The Connecticut Transportation Safety Institute is participating in a multi-year study that tests concrete to determine how much pyrrhotite it contains. The mineral pyrrhotite causes crumbling and cracking of concrete when exposed to oxygen and water. Engineers drill a one-inch hole in different areas of the foundation. They bring these concrete samples back to UConn to be tested for pyrrhotite levels.

An engineer from the Connecticut Transportation Safety Institute at the University of Connecticut drills the foundation of a house to test for the presence of pyrrhotite.

“We’re trying to build a risk assessment program so that we can have some level of confidence – low, medium, high, or whatever way we define it as we go along – as to whether Is there enough pyrrhotite in the foundation to be a problem, or is it low enough that it’s a minimal risk type of thing? ”says Mahoney.

They can also test for pyrrhotite using electricity. They send small amounts of electricity through concrete to see how well it penetrates it. If it does not flow well through the concrete, it means that water and oxygen are less likely to enter it.

“It’s a much lower chance that you will have a problem because those are the two ingredients needed for this reaction to occur,” Mahoney said.

The Connecticut Transportation Safety Institute at the University of Connecticut uses electricity to test pyrrhotite.

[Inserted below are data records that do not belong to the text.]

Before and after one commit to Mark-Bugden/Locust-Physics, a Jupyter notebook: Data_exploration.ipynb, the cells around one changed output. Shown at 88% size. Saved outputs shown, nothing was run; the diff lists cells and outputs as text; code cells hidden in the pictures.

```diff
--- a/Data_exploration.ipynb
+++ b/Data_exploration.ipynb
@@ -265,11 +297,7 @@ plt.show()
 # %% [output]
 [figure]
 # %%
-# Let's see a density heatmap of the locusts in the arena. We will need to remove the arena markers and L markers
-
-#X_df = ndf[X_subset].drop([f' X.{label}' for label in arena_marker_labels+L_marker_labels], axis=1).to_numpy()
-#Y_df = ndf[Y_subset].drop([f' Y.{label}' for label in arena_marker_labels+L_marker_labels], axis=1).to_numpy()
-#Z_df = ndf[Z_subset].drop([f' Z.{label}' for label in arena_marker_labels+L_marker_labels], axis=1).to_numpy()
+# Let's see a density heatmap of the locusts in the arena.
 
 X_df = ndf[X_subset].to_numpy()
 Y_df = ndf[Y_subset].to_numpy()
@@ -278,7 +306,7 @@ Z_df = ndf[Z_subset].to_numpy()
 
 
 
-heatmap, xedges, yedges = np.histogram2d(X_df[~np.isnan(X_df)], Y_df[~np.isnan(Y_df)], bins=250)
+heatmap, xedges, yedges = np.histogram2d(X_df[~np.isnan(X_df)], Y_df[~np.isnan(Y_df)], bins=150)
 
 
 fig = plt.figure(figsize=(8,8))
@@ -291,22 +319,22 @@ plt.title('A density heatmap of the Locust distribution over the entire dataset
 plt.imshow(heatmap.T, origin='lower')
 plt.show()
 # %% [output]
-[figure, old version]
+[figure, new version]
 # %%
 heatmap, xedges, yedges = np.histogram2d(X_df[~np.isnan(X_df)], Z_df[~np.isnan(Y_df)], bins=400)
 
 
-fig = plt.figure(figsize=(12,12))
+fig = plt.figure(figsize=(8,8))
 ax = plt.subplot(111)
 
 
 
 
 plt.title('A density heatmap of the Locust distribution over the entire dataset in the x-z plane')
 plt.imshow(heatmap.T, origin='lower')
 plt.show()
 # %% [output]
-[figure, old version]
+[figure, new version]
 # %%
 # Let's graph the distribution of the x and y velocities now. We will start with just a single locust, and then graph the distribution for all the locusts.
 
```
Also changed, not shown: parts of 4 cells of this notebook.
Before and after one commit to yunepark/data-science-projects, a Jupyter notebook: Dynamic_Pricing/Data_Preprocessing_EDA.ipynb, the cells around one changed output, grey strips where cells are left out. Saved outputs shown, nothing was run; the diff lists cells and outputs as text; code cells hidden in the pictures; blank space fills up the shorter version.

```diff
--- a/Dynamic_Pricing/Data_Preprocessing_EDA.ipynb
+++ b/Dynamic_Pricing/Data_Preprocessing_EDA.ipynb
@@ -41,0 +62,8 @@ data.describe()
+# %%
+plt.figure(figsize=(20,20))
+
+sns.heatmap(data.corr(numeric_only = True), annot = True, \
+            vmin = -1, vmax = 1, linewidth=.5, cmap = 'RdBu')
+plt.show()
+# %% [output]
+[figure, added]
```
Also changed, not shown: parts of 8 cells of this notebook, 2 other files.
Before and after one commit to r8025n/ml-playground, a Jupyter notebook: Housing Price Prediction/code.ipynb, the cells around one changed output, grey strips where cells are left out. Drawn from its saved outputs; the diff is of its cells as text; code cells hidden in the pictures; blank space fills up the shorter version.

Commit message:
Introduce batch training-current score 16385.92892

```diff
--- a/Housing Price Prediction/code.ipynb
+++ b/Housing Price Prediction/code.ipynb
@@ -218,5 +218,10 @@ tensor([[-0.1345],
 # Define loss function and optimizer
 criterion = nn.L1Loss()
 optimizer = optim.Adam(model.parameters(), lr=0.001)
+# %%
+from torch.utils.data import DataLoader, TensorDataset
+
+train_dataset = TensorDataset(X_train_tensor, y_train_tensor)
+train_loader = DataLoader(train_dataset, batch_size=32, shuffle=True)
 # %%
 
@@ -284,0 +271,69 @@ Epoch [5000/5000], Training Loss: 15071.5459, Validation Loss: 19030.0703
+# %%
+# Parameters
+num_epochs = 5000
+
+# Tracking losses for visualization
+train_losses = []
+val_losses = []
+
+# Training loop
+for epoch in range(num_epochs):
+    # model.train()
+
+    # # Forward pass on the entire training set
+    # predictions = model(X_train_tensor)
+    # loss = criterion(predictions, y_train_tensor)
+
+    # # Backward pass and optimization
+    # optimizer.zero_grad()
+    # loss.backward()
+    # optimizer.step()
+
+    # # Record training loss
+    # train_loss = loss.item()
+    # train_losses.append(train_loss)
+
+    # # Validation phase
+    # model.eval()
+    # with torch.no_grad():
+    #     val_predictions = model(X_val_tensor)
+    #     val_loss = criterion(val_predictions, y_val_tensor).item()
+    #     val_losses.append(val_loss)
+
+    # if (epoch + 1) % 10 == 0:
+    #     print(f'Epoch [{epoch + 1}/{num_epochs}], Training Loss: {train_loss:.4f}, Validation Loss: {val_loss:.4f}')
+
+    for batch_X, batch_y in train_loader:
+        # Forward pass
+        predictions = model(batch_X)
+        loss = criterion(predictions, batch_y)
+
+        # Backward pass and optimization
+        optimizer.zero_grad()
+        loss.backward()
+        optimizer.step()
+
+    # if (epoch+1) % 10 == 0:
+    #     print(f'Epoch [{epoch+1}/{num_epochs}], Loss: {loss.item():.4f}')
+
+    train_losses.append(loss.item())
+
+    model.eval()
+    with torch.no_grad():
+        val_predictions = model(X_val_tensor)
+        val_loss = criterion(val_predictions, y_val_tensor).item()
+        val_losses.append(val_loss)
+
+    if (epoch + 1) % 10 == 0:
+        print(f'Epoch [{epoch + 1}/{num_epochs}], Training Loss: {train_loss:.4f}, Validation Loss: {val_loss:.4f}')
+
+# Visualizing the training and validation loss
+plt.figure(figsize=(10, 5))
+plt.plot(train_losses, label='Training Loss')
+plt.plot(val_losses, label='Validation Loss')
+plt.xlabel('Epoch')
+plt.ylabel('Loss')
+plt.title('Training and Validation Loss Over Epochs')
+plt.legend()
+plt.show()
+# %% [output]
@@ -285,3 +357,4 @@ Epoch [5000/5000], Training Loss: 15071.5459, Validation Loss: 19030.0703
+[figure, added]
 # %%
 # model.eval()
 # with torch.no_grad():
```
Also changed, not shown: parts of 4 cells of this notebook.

They hope that one day they will have enough samples to find out exactly how much pyrrhotite makes a foundation unsafe. But Mahoney said they need more foundation to test to get there.

“The more homes we have, the better we can do that estimate and that assessment,” Mahoney said. “What we’re trying to do is collect as much information and data as possible so that we can then help people down the road, so that if you’re trying to sell your house and someone wants a test the foundation, and it comes back with pyrrhotite, maybe you will have a better understanding of the degree of risk to buyer and seller.

The solution to crumbling concrete is to lift the house, dig the wrong foundation, fill a new foundation with good concrete, and then drop the house. This is not covered by insurance and costs homeowners hundreds of thousands of dollars out of pocket.

Michelle Loglisci advocated for legislation in Massachusetts that would help homeowners pay to repair their foundations. She urges anyone who thinks they might have concrete falling apart to get tested ASAP.

“We need the people of Massachusetts to step up and be counted,” Loglisci said.

Anyone interested in more information about the free baseline test can contact the Connecticut Transportation Institute at the University of Connecticut at 860-486-5400 or by email at [email protected]